I very much doubt that any harm will come to you from a genuine atheist, but if you do fear death, I’d definitely advise you to look over your shoulder when a Christian, Hindu or Muslim is behind you; I’m afraid their track record in peaceful dialogue is very poor indeed.
Have you looked at the evidence? I have no fear about life after death, its reality or not. But I have looked at the evidence, and the only honest answer is that there must be more than these three dimensions of space, and that consciousness does indeed continue after death.

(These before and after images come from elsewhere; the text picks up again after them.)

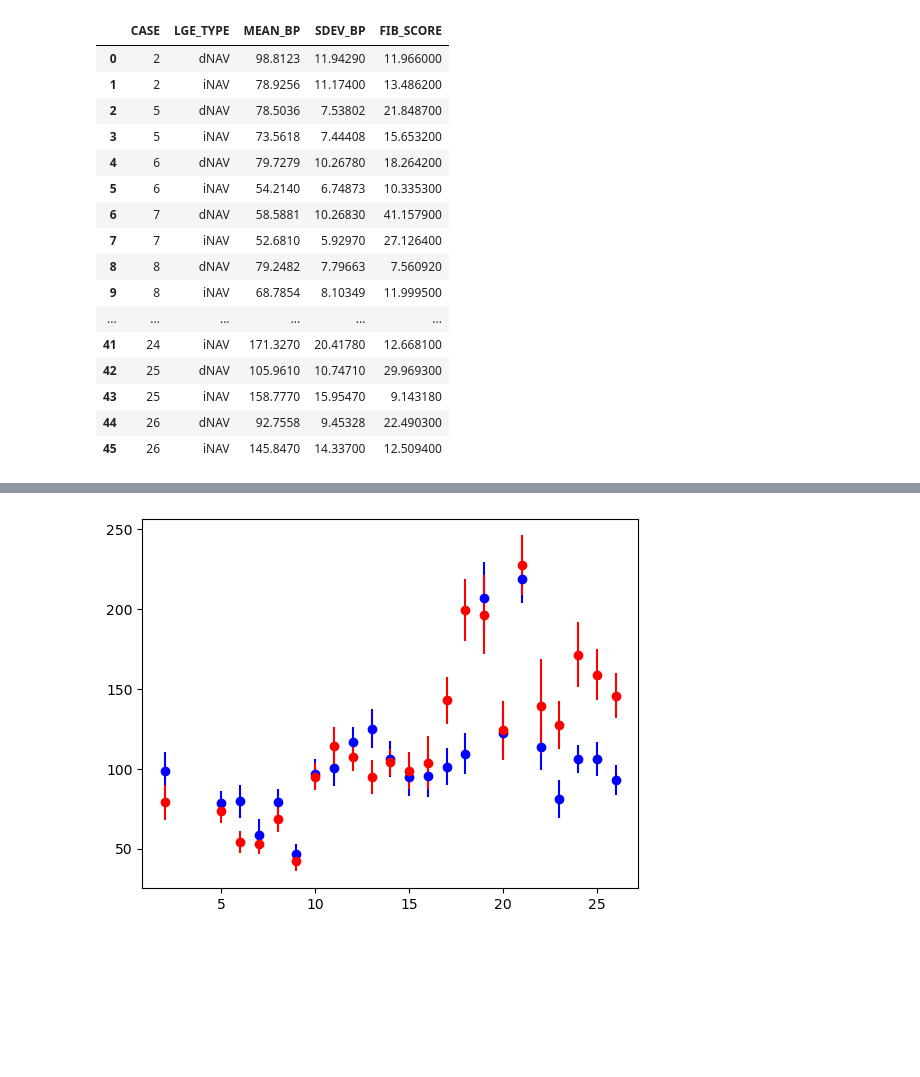
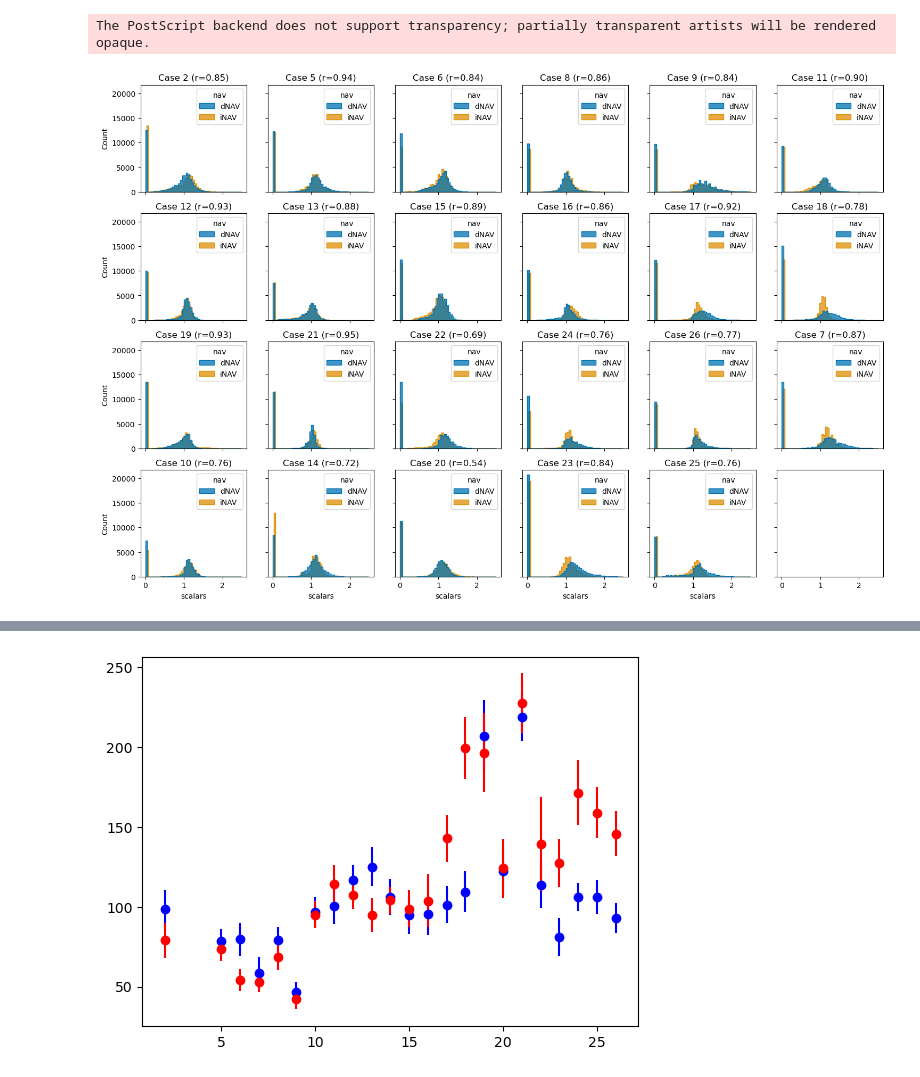
Before and after one commit to alonsoJASL/imatools, a Jupyter notebook: ipynb/df_test.ipynb, the cells around one changed output, grey strips where cells are left out. Cells and saved outputs as stored; diff of their text form; code cells hidden in the pictures; blank space fills up the shorter version.

Commit message:
minor_xnav

```diff
--- a/ipynb/df_test.ipynb
+++ b/ipynb/df_test.ipynb
@@ -19,23 +22,50 @@ name = 'spatial_correspondence.csv'
 
 df = pd.read_csv(iou.fullfile(p2f, 'local',name), skipinitialspace=True)
 df_stats = pd.read_csv(iou.fullfile(p2f, 'results_local', 'stats.csv'), skipinitialspace=True)
-# %%
-df_stats
-# %% [output]
-|  | CASE | LGE_TYPE | MEAN_BP | SDEV_BP | FIB_SCORE |
-| 0 | 2 | dNAV | 98.8123 | 11.94290 | 11.966000 |
-| 1 | 2 | iNAV | 78.9256 | 11.17400 | 13.486200 |
-| 2 | 5 | dNAV | 78.5036 | 7.53802 | 21.848700 |
-| 3 | 5 | iNAV | 73.5618 | 7.44408 | 15.653200 |
-| 4 | 6 | dNAV | 79.7279 | 10.26780 | 18.264200 |
-| 5 | 6 | iNAV | 54.2140 | 6.74873 | 10.335300 |
-| 6 | 7 | dNAV | 58.5881 | 10.26830 | 41.157900 |
-| 7 | 7 | iNAV | 52.6810 | 5.92970 | 27.126400 |
-| 8 | 8 | dNAV | 79.2482 | 7.79663 | 7.560920 |
-| 9 | 8 | iNAV | 68.7854 | 8.10349 | 11.999500 |
-| ... | ... | ... | ... | ... | ... |
-| 41 | 24 | iNAV | 171.3270 | 20.41780 | 12.668100 |
-| 42 | 25 | dNAV | 105.9610 | 10.74710 | 29.969300 |
-| 43 | 25 | iNAV | 158.7770 | 15.95470 | 9.143180 |
-| 44 | 26 | dNAV | 92.7558 | 9.45328 | 22.490300 |
-| 45 | 26 | iNAV | 145.8470 | 14.33700 | 12.509400 |
+# %%
+import matplotlib.pyplot as plt
+import seaborn as sns
+import scipy.stats as sstat
+
+def get_data_from_vtk_path(path) :
+    msh = vtku.readVtk(path)
+    dat = vtku.convertCellDataToNpArray(msh, 'scalars')
+    return dat
+
+CX = ['2', '5', '6', '8', '9', '11', '12', '13', '15', '16', '17', '18', '19', '21', '22', '24', '26', '7', '10', '14', '20', '23', '25']
+
+xnav = lambda x : 'LGE_{}NAV'.format(x)
+dname = 'Normalised_IIR_MaxScar-single-voxel.vtk'
+iname = 'Scalars_i_on_d.vtk'
+
+# cx = 0
+fig, ax = plt.subplots(4, 6, sharex=True, sharey=True,squeeze=True)
+fig.set_figwidth(18)
+fig.set_figheight(12)
+
+sns.set_palette('colorblind')
+
+corrs = np.zeros(len(CX))
+
+for cx in range(len(CX)) :
+    ddat = get_data_from_vtk_path(iou.fullfile(p2f, 'local', CX[cx], xnav('d'), 'OUTPUT', dname))
+    idat = get_data_from_vtk_path(iou.fullfile(p2f, 'local', CX[cx], iname))
+
+    df_test = pd.DataFrame({
+        'scalars': ddat.tolist() + idat.tolist(),
+        'nav': ['dNAV'] * len(ddat) + ['iNAV']*len(idat)
+        })
+
+    subs = np.unravel_index(cx, (4,6))
+    corrs[cx] = sstat.pearsonr(ddat, idat).statistic
+
+    ax[subs].set_title('Case {} (r={:.2f})'.format(CX[cx], corrs[cx]))
+    sns.histplot(ax=ax[subs], data=df_test, x='scalars', hue='nav',
+                element='step', bins=50, multiple='dodge', stat='count',
+                binrange=(0, 2.5))
+
+
+plt.savefig(iou.fullfile(iou.fullfile(p2f, 'local', 'scalar_comparison.eps')))
+# %% [output]
+The PostScript backend does not support transparency; partially transparent artists will be rendered opaque.
+[figure, added]
```
Also changed, not shown: parts of 3 cells of this notebook, 3 other files.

If you can show, by pointing to evidence, that this is wrong, I will pay attention, but if you merely repeat the old unfounded myth that it is fear that causes people to believe in Life After Death, then I can only think that it is Faith alone that can support your myth-based belief. I am here to stand for rational belief, not Faith or Myth.
This website is for thinking, not for faith-based belief such as yours.
As for your continuing to mention atheism the way that you do, did you realise that there is an entire major Religion, Buddhism, that believes in an afterlife, and does not believe in God? I am not a Buddhist, but I still see no need to confuse disbelief in the afterlife and disbelief in God as being the same disbelief. I am happy to disbelieve what there is no evidence for, but when there is actual evidence, I will base my belief, or lack of it, on my appraisal of that evidence, not on a myth (however popular that muth might be).
Actually I have looked at the evidence Kumera,
From personal experience.
I was helping someone bleed his brakes on his car and I was in the car up on a hoist.
He had gone to get some tools and I decided (rather stupidly I must confess) to jump out of the car rather than wait for him to lower the hoist.
I managed to get myself caught in the seatbelt as I came down and before long, I was getting strangled and lost consciousness.
By the time he returned, I was completely out of it and he quickly lowered the hoist and tried to resuscitate me, but to no avail.
When the ambulance arrived, they were more successful but I was clinically dead for an unknown period of time.
I was one of the very lucky ones obviously and managed to escape any brain damage.
What I can tell you is this.
There was no bright light, no angels waiting for me; in fact no sensation at all. Complete nothingness in fact.
What I do recall was the intense pain of revival and that was indeed extremely unpleasant.
I do not have a ‘faith-based’ belief in no afterlife. The point is, I have no faith at all.
Human beings on the cosmic scheme of things are not particularly special and it would be chauvinistic to believe it is so.
We are merely electro-mechanical machines. More complex than computers perhaps, but the Universe has about 15 to 20 billion years head start on us, but like any machine, when you turn off the switch, we turn off completely.
I am sorry to hear of your accident, and hope there are no ongoing medical issues as a result of it.
However, I am not surprised that you have no recollection of consciousness during your clinical death. Only 30% of such physical traumas produce reports of out-of-body consciousness, and less than 5% of those are veridical (which means that the subject reports information gleaned while "out of the body" that he could not be expected to have obtained by any physical means). So, you are simply one of the majority.
Accordingly, while you have indeed experienced a small piece of evidence, it was too small a sample to be statistically valid.
And, NDEs are only one of the approximately thirty different types of evidence that are available that point to the reality of the afterlife.
You say that you have no faith at all, and yet you had enough faith in your belief to be able to say to me in your first post that there just isn't an afterlife. It definitely takes faith to be able to say that with such certainty, without solid supporting evidence.